■ **Problem to work on**: Once the images are set aside, return every entry exactly.

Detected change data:
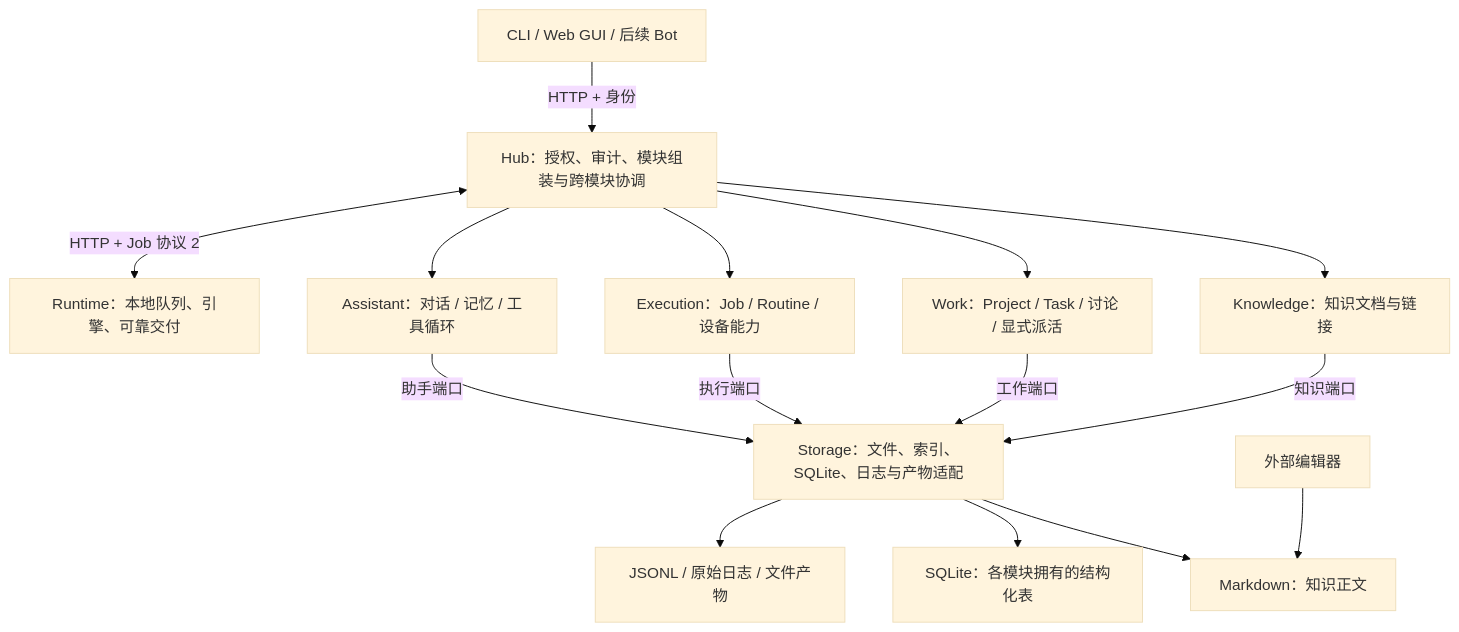
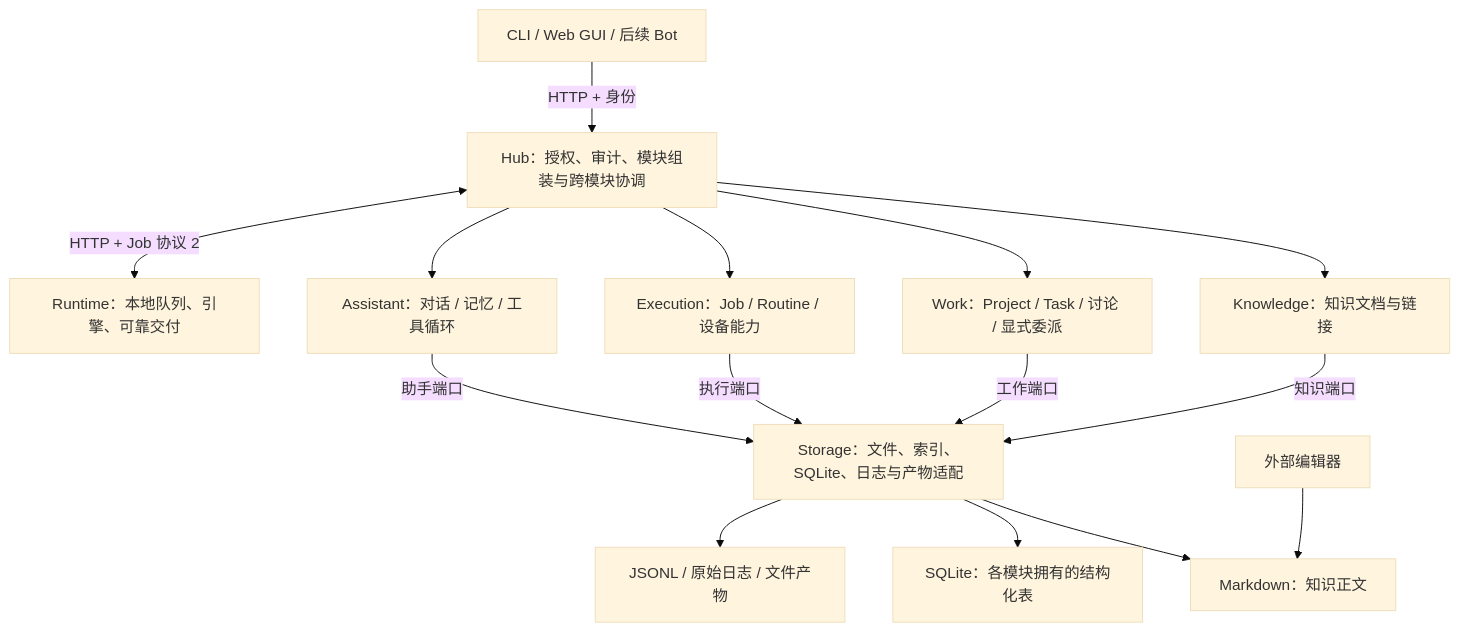
Before and after one commit to wicsp/Lumio: the diagram in docs/DESIGN.md, drawn with Mermaid (base theme). The commit also changed other lines of this file and 22 other files, not shown here.

First line of the commit message:
docs+schema: ADR 0032 task model (outcome, turn, events), handoff plans; revise ADR 0031; R4 re-plan; 派活→委派

````diff
--- a/docs/DESIGN.md
+++ b/docs/DESIGN.md
@@ -20,17 +20,17 @@
 ```mermaid
 flowchart TD
   Clients[CLI / Web GUI / 后续 Bot] -->|HTTP + 身份| Hub[Hub：授权、审计、模块组装与跨模块协调]
   Hub --> K[Knowledge：知识文档与链接]
-  Hub --> W[Work：Project / Task / 讨论 / 显式派活]
+  Hub --> W[Work：Project / Task / 讨论 / 显式委派]
   Hub --> E[Execution：Job / Routine / 设备能力]
   Hub --> A[Assistant：对话 / 记忆 / 工具循环]
   K -->|知识端口| S[Storage：文件、索引、SQLite、日志与产物适配]
   W -->|工作端口| S
   E -->|执行端口| S
   A -->|助手端口| S
   S --> MD[Markdown：知识正文]
   S --> DB[SQLite：各模块拥有的结构化表]
   S --> Files[JSONL / 原始日志 / 文件产物]
   Hub <-->|HTTP + Job 协议 2| Runtime[Runtime：本地队列、引擎、可靠交付]
   Editors[外部编辑器] --> MD
 ```
````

■ **Exercise solution**:
Before and after one commit to wicsp/Lumio: the diagram in docs/DESIGN.md, drawn with Mermaid (base theme). The commit also changed other lines of this file and 22 other files, not shown here.

First line of the commit message:
docs+schema: ADR 0032 task model (outcome, turn, events), handoff plans; revise ADR 0031; R4 re-plan; 派活→委派

````diff
--- a/docs/DESIGN.md
+++ b/docs/DESIGN.md
@@ -20,17 +20,17 @@
 ```mermaid
 flowchart TD
   Clients[CLI / Web GUI / 后续 Bot] -->|HTTP + 身份| Hub[Hub：授权、审计、模块组装与跨模块协调]
   Hub --> K[Knowledge：知识文档与链接]
-  Hub --> W[Work：Project / Task / 讨论 / 显式派活]
+  Hub --> W[Work：Project / Task / 讨论 / 显式委派]
   Hub --> E[Execution：Job / Routine / 设备能力]
   Hub --> A[Assistant：对话 / 记忆 / 工具循环]
   K -->|知识端口| S[Storage：文件、索引、SQLite、日志与产物适配]
   W -->|工作端口| S
   E -->|执行端口| S
   A -->|助手端口| S
   S --> MD[Markdown：知识正文]
   S --> DB[SQLite：各模块拥有的结构化表]
   S --> Files[JSONL / 原始日志 / 文件产物]
   Hub <-->|HTTP + Job 协议 2| Runtime[Runtime：本地队列、引擎、可靠交付]
   Editors[外部编辑器] --> MD
 ```
````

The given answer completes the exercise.